■ Input for this task ■
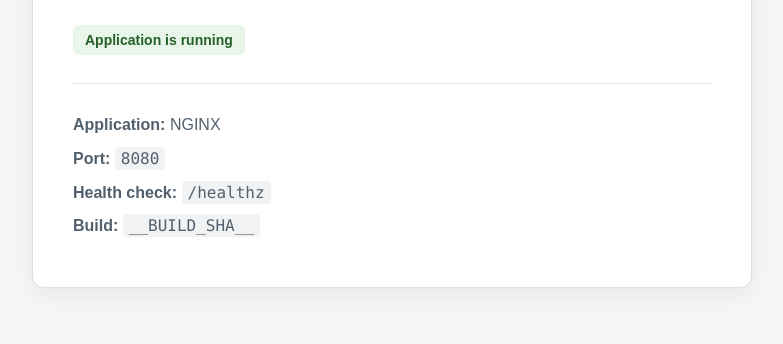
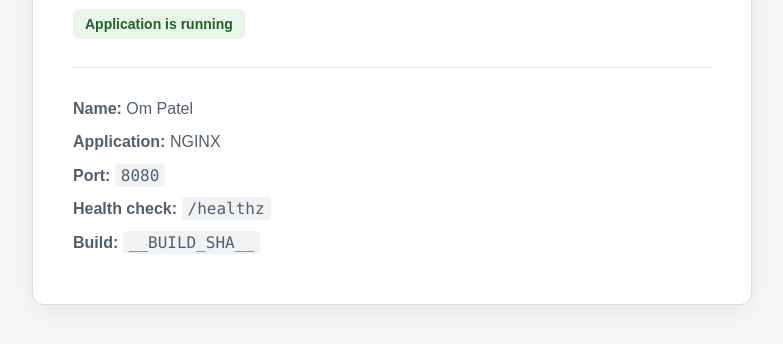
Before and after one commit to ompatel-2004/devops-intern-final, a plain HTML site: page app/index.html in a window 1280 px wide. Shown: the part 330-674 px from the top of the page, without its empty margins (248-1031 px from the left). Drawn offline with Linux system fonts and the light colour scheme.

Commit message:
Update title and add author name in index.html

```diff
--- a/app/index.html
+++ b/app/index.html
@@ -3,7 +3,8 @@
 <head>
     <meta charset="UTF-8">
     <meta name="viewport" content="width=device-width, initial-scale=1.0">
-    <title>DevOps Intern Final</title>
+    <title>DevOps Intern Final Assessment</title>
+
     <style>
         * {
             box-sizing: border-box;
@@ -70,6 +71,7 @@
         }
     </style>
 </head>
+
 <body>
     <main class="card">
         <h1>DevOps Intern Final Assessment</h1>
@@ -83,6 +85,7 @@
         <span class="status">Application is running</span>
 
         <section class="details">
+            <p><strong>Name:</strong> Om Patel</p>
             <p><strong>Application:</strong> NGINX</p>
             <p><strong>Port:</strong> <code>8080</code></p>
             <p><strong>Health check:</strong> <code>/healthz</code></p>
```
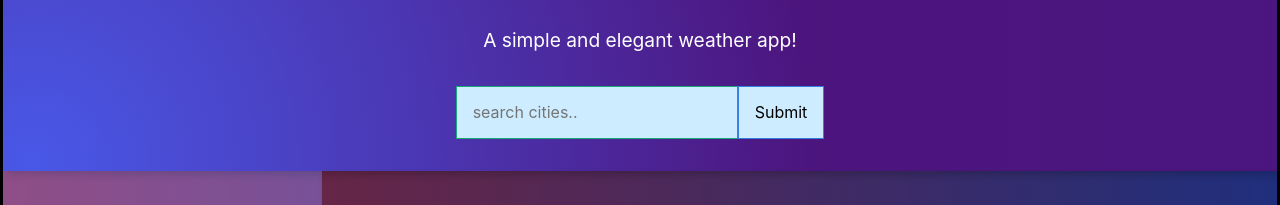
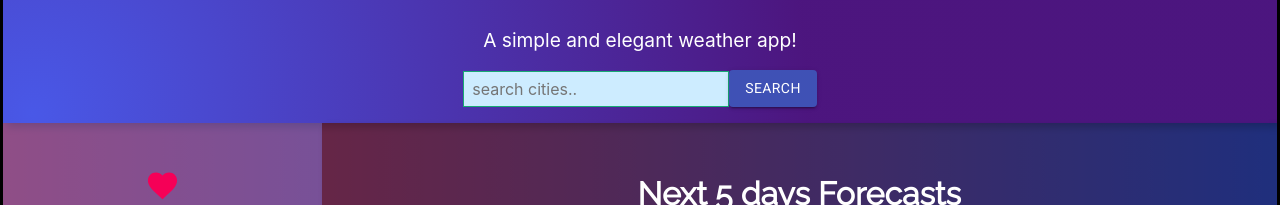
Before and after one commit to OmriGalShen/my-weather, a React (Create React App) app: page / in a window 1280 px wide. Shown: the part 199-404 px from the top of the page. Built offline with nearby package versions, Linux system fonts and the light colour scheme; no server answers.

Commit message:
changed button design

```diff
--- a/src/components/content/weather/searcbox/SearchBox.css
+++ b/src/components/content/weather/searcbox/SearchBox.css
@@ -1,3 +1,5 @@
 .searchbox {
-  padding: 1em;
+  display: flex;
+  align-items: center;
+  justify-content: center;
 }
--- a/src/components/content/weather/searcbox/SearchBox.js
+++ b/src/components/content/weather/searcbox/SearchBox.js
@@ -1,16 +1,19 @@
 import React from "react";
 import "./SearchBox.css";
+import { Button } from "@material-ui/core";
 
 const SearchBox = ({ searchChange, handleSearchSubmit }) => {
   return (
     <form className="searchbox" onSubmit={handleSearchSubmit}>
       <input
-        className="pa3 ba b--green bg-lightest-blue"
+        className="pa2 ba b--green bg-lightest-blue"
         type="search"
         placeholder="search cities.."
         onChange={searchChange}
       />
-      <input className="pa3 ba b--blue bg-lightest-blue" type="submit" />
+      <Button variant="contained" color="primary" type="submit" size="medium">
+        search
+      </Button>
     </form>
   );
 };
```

■ Problem statement ■
Every line of the material should be repeated precisely; pictures are to be excluded.

■ Response to this task ■
Before and after one commit to ompatel-2004/devops-intern-final, a plain HTML site: page app/index.html in a window 1280 px wide. Shown: the part 330-674 px from the top of the page, without its empty margins (248-1031 px from the left). Drawn offline with Linux system fonts and the light colour scheme.

Commit message:
Update title and add author name in index.html

```diff
--- a/app/index.html
+++ b/app/index.html
@@ -3,7 +3,8 @@
 <head>
     <meta charset="UTF-8">
     <meta name="viewport" content="width=device-width, initial-scale=1.0">
-    <title>DevOps Intern Final</title>
+    <title>DevOps Intern Final Assessment</title>
+
     <style>
         * {
             box-sizing: border-box;
@@ -70,6 +71,7 @@
         }
     </style>
 </head>
+
 <body>
     <main class="card">
         <h1>DevOps Intern Final Assessment</h1>
@@ -83,6 +85,7 @@
         <span class="status">Application is running</span>
 
         <section class="details">
+            <p><strong>Name:</strong> Om Patel</p>
             <p><strong>Application:</strong> NGINX</p>
             <p><strong>Port:</strong> <code>8080</code></p>
             <p><strong>Health check:</strong> <code>/healthz</code></p>
```
Before and after one commit to OmriGalShen/my-weather, a React (Create React App) app: page / in a window 1280 px wide. Shown: the part 199-404 px from the top of the page. Built offline with nearby package versions, Linux system fonts and the light colour scheme; no server answers.

Commit message:
changed button design

```diff
--- a/src/components/content/weather/searcbox/SearchBox.css
+++ b/src/components/content/weather/searcbox/SearchBox.css
@@ -1,3 +1,5 @@
 .searchbox {
-  padding: 1em;
+  display: flex;
+  align-items: center;
+  justify-content: center;
 }
--- a/src/components/content/weather/searcbox/SearchBox.js
+++ b/src/components/content/weather/searcbox/SearchBox.js
@@ -1,16 +1,19 @@
 import React from "react";
 import "./SearchBox.css";
+import { Button } from "@material-ui/core";
 
 const SearchBox = ({ searchChange, handleSearchSubmit }) => {
   return (
     <form className="searchbox" onSubmit={handleSearchSubmit}>
       <input
-        className="pa3 ba b--green bg-lightest-blue"
+        className="pa2 ba b--green bg-lightest-blue"
         type="search"
         placeholder="search cities.."
         onChange={searchChange}
       />
-      <input className="pa3 ba b--blue bg-lightest-blue" type="submit" />
+      <Button variant="contained" color="primary" type="submit" size="medium">
+        search
+      </Button>
     </form>
   );
 };
```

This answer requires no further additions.